# Phase Lockedloops Electronics Help

A phase-locked loop (PLL) is a set of components that, through the use of feedback, generate a signal whose frequency tracks that of another externally connected input signal. The term phase-locked is derived from the fact that the (apparent) phase difference between two signals of different frequencies is used to control, or maintain, the frequency of the output, as wiII be discussed in more detail.presently. Entire books have been written on the many applications of PLLs, particularly in signal processing and communications equipment, but we will discuss just two of the most common: FM demodulation and frequency synthesis.

A block diagram of a phase-locked loop. Note the voltage controlled
oscillator (yea), which (as will be discussed in Section 15-7) produces a signal whose frequency is proportional to input voltage.
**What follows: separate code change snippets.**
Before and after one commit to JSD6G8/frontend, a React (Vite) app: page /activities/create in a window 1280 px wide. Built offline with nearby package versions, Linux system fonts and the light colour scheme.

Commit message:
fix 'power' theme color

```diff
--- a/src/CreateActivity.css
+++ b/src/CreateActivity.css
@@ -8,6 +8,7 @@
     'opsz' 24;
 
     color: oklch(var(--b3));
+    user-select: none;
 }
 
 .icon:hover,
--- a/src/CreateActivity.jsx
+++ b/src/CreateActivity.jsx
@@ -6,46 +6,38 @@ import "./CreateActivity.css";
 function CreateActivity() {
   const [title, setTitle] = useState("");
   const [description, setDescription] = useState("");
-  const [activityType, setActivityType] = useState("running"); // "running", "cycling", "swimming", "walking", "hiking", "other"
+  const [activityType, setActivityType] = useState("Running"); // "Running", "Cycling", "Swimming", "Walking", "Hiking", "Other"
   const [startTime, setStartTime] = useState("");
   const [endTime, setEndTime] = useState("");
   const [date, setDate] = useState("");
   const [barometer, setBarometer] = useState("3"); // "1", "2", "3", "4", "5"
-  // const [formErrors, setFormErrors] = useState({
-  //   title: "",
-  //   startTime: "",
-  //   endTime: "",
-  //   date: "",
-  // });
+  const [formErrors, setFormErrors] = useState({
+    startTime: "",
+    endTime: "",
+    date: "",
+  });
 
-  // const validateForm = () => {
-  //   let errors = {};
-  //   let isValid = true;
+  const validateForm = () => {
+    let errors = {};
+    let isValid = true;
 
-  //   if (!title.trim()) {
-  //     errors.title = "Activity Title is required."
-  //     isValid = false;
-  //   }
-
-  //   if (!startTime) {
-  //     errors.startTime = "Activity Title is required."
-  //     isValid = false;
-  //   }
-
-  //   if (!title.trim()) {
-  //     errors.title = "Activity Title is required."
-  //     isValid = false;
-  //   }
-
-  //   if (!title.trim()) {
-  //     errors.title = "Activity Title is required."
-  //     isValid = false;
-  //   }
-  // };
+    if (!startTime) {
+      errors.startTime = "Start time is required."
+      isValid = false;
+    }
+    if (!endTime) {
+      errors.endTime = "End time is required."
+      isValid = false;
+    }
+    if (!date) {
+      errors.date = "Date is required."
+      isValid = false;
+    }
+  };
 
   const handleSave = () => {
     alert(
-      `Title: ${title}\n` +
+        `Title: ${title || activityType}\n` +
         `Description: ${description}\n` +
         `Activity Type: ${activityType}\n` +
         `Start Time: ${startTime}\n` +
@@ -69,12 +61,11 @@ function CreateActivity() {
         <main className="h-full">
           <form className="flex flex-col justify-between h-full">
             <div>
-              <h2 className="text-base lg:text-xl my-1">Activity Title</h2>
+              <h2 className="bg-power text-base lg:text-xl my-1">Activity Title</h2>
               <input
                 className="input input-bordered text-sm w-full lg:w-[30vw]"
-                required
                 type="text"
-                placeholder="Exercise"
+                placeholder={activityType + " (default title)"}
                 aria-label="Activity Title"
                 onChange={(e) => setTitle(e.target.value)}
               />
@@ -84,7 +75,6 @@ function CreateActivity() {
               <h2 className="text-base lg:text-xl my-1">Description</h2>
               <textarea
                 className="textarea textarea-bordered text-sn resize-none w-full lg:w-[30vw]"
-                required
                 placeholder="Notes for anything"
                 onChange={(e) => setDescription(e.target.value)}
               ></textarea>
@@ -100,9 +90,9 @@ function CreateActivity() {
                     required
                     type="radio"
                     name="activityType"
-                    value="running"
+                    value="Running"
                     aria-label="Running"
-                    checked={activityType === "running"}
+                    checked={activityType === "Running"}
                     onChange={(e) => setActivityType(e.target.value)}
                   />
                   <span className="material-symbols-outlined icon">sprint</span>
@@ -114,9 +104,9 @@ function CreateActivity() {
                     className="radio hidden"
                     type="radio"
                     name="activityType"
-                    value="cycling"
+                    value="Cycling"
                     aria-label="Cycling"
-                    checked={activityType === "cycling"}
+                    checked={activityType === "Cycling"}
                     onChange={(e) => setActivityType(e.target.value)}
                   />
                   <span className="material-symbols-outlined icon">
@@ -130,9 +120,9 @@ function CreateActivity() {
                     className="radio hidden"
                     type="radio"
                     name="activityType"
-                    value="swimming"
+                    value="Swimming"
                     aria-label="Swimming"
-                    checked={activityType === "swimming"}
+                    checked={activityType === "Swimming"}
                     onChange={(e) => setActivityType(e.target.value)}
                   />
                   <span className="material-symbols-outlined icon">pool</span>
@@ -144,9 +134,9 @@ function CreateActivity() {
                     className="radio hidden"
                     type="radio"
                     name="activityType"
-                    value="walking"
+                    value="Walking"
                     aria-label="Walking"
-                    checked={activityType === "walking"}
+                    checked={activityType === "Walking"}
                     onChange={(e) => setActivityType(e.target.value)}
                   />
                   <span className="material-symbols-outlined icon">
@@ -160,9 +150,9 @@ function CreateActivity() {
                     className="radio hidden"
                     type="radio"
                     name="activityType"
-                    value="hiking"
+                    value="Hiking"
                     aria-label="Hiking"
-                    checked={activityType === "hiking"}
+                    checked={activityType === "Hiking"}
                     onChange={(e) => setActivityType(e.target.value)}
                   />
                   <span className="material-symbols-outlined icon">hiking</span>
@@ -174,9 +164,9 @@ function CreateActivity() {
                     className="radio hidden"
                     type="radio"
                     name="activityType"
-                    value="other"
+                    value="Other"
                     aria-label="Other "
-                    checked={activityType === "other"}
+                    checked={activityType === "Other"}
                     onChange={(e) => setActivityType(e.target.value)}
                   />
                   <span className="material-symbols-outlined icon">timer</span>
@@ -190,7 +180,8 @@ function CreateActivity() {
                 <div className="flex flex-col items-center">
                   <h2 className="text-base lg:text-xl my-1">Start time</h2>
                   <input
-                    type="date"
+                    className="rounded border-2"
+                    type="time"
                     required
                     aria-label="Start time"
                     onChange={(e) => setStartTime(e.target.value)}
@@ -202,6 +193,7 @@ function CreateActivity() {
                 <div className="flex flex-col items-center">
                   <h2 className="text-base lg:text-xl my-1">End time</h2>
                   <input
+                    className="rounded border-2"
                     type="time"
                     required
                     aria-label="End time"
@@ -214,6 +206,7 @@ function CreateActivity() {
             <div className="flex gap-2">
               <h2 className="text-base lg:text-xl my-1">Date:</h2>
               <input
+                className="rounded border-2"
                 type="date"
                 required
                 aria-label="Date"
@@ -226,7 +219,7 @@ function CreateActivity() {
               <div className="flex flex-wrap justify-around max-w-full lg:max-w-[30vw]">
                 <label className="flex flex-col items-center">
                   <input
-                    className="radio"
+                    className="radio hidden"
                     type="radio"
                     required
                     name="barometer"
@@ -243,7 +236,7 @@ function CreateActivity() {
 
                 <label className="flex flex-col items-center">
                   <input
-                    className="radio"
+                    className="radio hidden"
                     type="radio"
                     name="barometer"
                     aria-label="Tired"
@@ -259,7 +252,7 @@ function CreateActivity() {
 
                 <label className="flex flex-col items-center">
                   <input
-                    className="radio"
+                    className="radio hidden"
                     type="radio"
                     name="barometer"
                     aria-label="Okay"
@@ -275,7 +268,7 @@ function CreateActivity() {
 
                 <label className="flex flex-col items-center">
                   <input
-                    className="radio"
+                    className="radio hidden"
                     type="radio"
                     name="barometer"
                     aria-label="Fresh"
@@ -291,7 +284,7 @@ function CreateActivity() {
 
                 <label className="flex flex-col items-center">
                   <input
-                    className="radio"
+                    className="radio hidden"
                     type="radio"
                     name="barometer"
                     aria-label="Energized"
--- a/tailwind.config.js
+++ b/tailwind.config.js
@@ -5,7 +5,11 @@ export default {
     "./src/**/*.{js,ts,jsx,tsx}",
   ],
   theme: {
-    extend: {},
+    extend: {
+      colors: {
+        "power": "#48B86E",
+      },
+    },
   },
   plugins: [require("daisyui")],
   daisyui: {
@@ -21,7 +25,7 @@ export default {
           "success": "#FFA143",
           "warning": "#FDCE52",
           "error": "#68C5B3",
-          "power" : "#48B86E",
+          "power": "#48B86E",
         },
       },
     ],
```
The output of the yea is connected to a phase comparator, which generates an output voltage proportional to the difference in phase between the yea signal and the externally connected input signal, V When the frequency of the input signal fluctuates, the output of the phase comparator is a tluctuating voltage that is, in effect, an error voltage proportional to the difference uifrequency between the two inputs to the comparator. The fluctuating error voltage is smoothed by the low-pass filter and applied to the input of the yea. The system is designed so that the error voltage causes the yea to adjust its frequency to match the frequency of ViII’ When the yea frequency and the frequency of ViII arc equal, the loop is “locked” at that frequency. Strictly speaking, phase difference is not defined for two signals having different frequencies. However, the phase comparator “sees” an apparent phase difference when the frequency of one of its inputs changes, as illustrated . We see that a small frequency difference creates a small (apparent)” phase difference and a larger frequency difference creates a larger apparent phase difference. By considering how these diagrams would appear if one frequency were very much larger than the other, we can understand why a practical PLL may not achieve lock
in such a situation without some design modifications.

Posted on November 18, 2015 in SPECIAL PURPOSE CIRCUITS